TASK TO CARRY OUT
With the images removed, reproduce each entry below word for word.

INPUT FOR THIS TASK
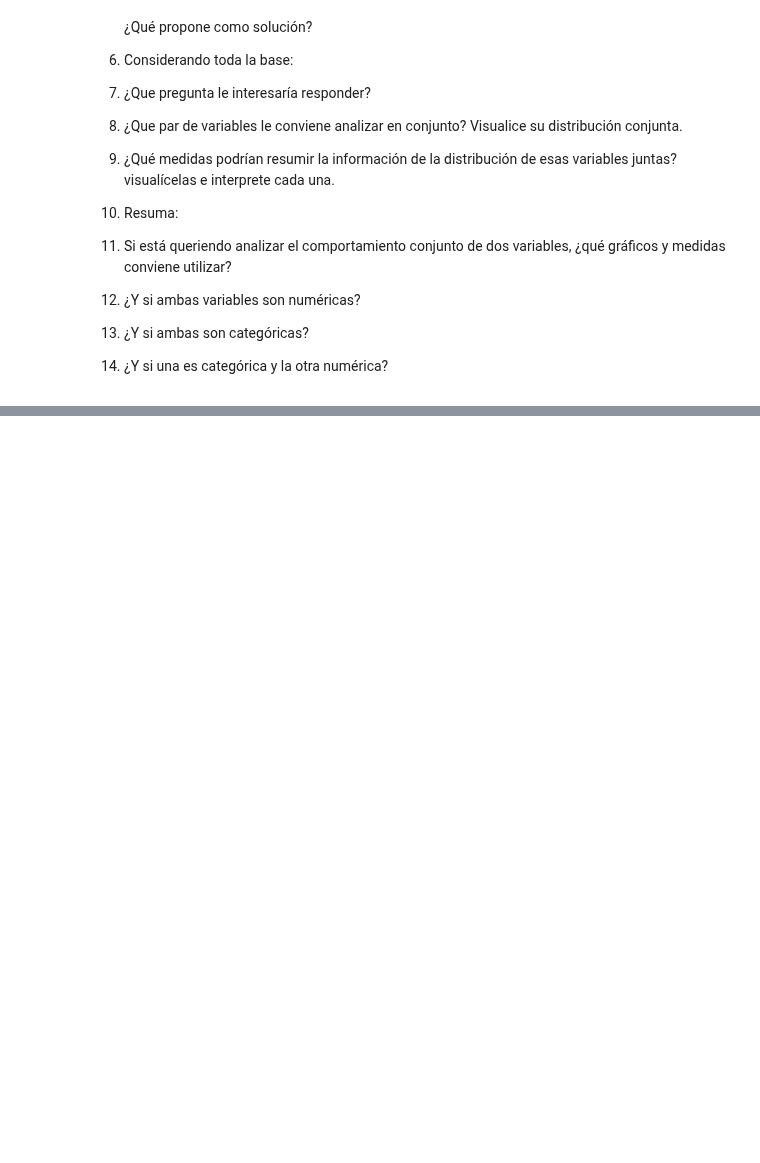
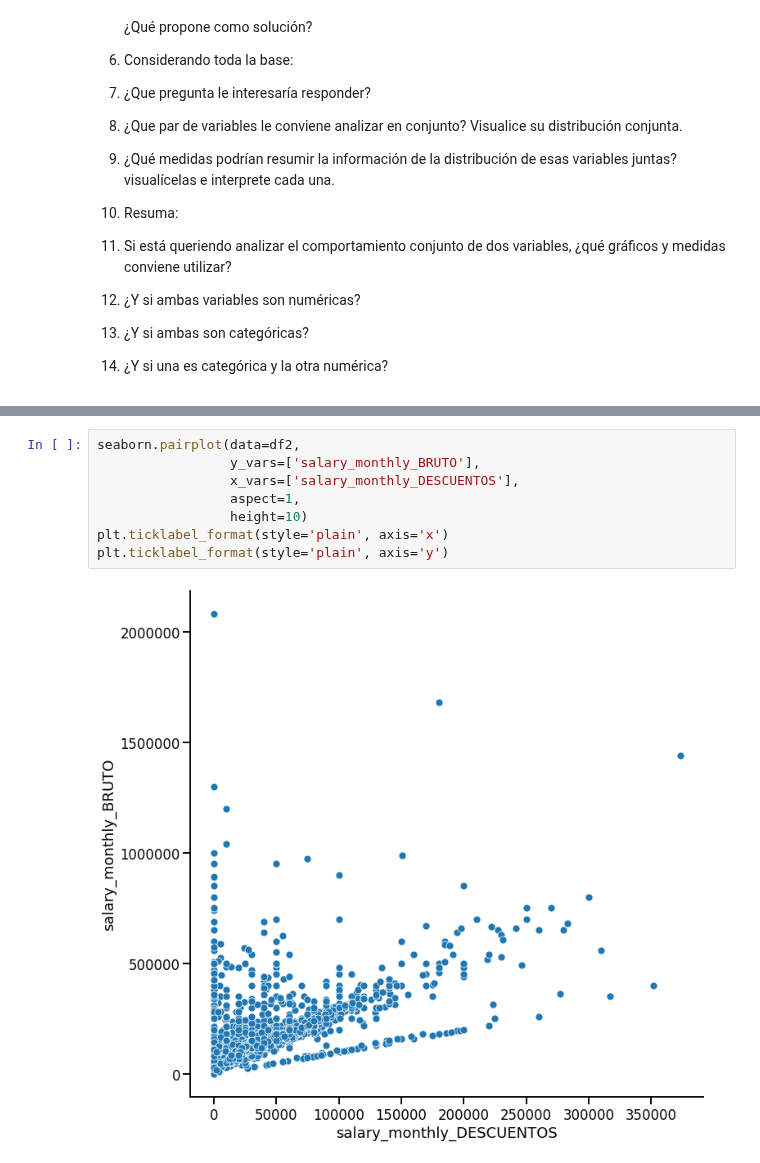
Before and after one commit to Natali-PP/diplodatos2021, a Jupyter notebook: AnalisiYVisualizacion/03_Distribuciones.ipynb, the cells around one changed output, grey strips where cells are left out. Drawn from its saved outputs; the diff is of its cells as text; blank space fills up the shorter version.

```diff
--- a/AnalisiYVisualizacion/03_Distribuciones.ipynb
+++ b/AnalisiYVisualizacion/03_Distribuciones.ipynb
@@ -202,0 +260,10 @@ seaborn.jointplot(data=df[df.profile_age < max_age], x='profile_age',
+# %%
+seaborn.pairplot(data=df2,
+                 y_vars=['salary_monthly_BRUTO'],
+                 x_vars=['salary_monthly_DESCUENTOS'],
+                 aspect=1,
+                 height=10)
+plt.ticklabel_format(style='plain', axis='x')
+plt.ticklabel_format(style='plain', axis='y')
+# %% [output]
+[figure, added]
```
Also changed, not shown: parts of 12 cells of this notebook.
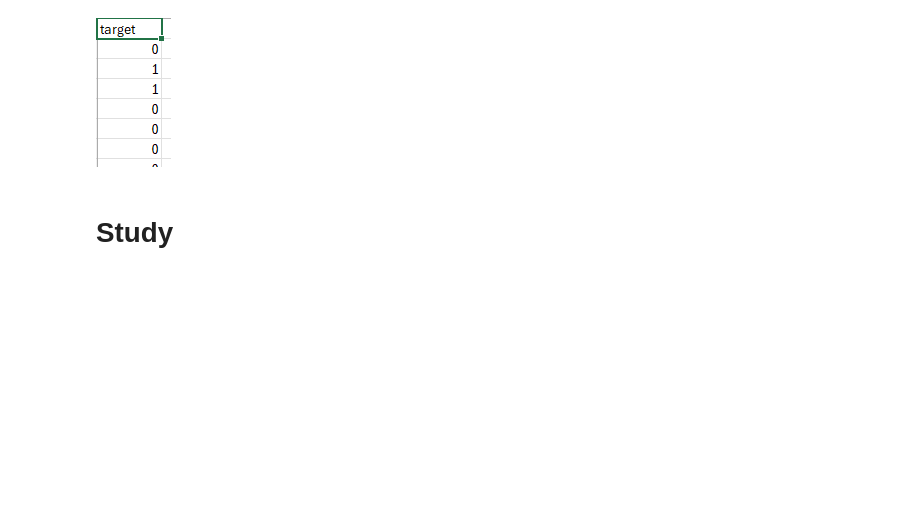
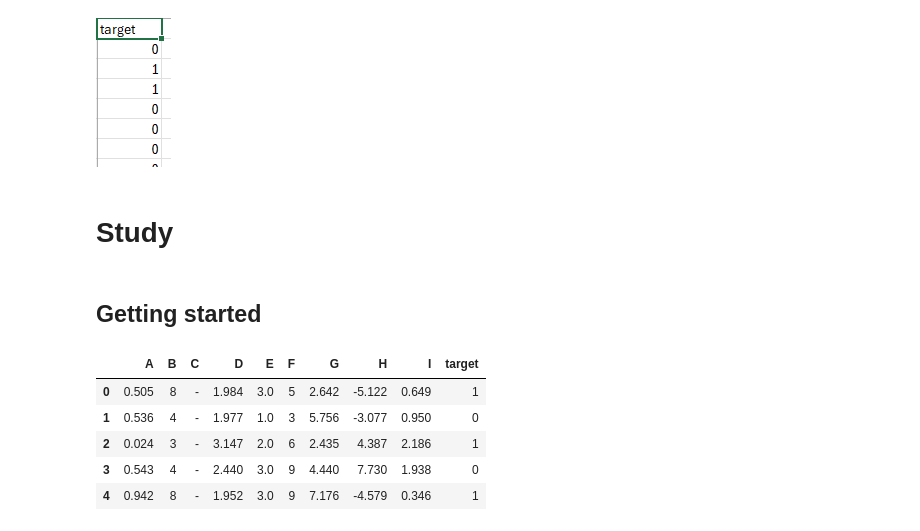
Before and after one commit to Mister-0-Zero/yandex_intensiv, a Jupyter notebook: task2/main.ipynb, the cells around one changed output. Saved outputs shown, nothing was run; the diff lists cells and outputs as text; code cells hidden in the pictures; blank space fills up the shorter version.

Commit message:
The data was processed and the rirst prototype was created

```diff
--- a/task2/main.ipynb
+++ b/task2/main.ipynb
@@ -14,3 +14,5 @@
 ![image.png](attachment:image.png)
 # %% [markdown]
 # Study
+# %% [markdown]
+## Getting started
@@ -16,0 +24,12 @@
+# %%
+df_train = pd.read_csv(r'./data/train.csv')
+df_test = pd.read_csv(r'./data/test.csv')
+# %%
+df_train.head()
+# %% [output]
+|  | A | B | C | D | E | F | G | H | I | target |
+| 0 | 0.505 | 8 | - | 1.984 | 3.0 | 5 | 2.642 | -5.122 | 0.649 | 1 |
+| 1 | 0.536 | 4 | - | 1.977 | 1.0 | 3 | 5.756 | -3.077 | 0.950 | 0 |
+| 2 | 0.024 | 3 | - | 3.147 | 2.0 | 6 | 2.435 | 4.387 | 2.186 | 1 |
+| 3 | 0.543 | 4 | - | 2.440 | 3.0 | 9 | 4.440 | 7.730 | 1.938 | 0 |
+| 4 | 0.942 | 8 | - | 1.952 | 3.0 | 9 | 7.176 | -4.579 | 0.346 | 1 |
```
Also changed, not shown: parts of 8 cells of this notebook.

ANSWER TO THIS PROBLEM
Before and after one commit to Natali-PP/diplodatos2021, a Jupyter notebook: AnalisiYVisualizacion/03_Distribuciones.ipynb, the cells around one changed output, grey strips where cells are left out. Drawn from its saved outputs; the diff is of its cells as text; blank space fills up the shorter version.

```diff
--- a/AnalisiYVisualizacion/03_Distribuciones.ipynb
+++ b/AnalisiYVisualizacion/03_Distribuciones.ipynb
@@ -202,0 +260,10 @@ seaborn.jointplot(data=df[df.profile_age < max_age], x='profile_age',
+# %%
+seaborn.pairplot(data=df2,
+                 y_vars=['salary_monthly_BRUTO'],
+                 x_vars=['salary_monthly_DESCUENTOS'],
+                 aspect=1,
+                 height=10)
+plt.ticklabel_format(style='plain', axis='x')
+plt.ticklabel_format(style='plain', axis='y')
+# %% [output]
+[figure, added]
```
Also changed, not shown: parts of 12 cells of this notebook.
Before and after one commit to Mister-0-Zero/yandex_intensiv, a Jupyter notebook: task2/main.ipynb, the cells around one changed output. Saved outputs shown, nothing was run; the diff lists cells and outputs as text; code cells hidden in the pictures; blank space fills up the shorter version.

Commit message:
The data was processed and the rirst prototype was created

```diff
--- a/task2/main.ipynb
+++ b/task2/main.ipynb
@@ -14,3 +14,5 @@
 ![image.png](attachment:image.png)
 # %% [markdown]
 # Study
+# %% [markdown]
+## Getting started
@@ -16,0 +24,12 @@
+# %%
+df_train = pd.read_csv(r'./data/train.csv')
+df_test = pd.read_csv(r'./data/test.csv')
+# %%
+df_train.head()
+# %% [output]
+|  | A | B | C | D | E | F | G | H | I | target |
+| 0 | 0.505 | 8 | - | 1.984 | 3.0 | 5 | 2.642 | -5.122 | 0.649 | 1 |
+| 1 | 0.536 | 4 | - | 1.977 | 1.0 | 3 | 5.756 | -3.077 | 0.950 | 0 |
+| 2 | 0.024 | 3 | - | 3.147 | 2.0 | 6 | 2.435 | 4.387 | 2.186 | 1 |
+| 3 | 0.543 | 4 | - | 2.440 | 3.0 | 9 | 4.440 | 7.730 | 1.938 | 0 |
+| 4 | 0.942 | 8 | - | 1.952 | 3.0 | 9 | 7.176 | -4.579 | 0.346 | 1 |
```
Also changed, not shown: parts of 8 cells of this notebook.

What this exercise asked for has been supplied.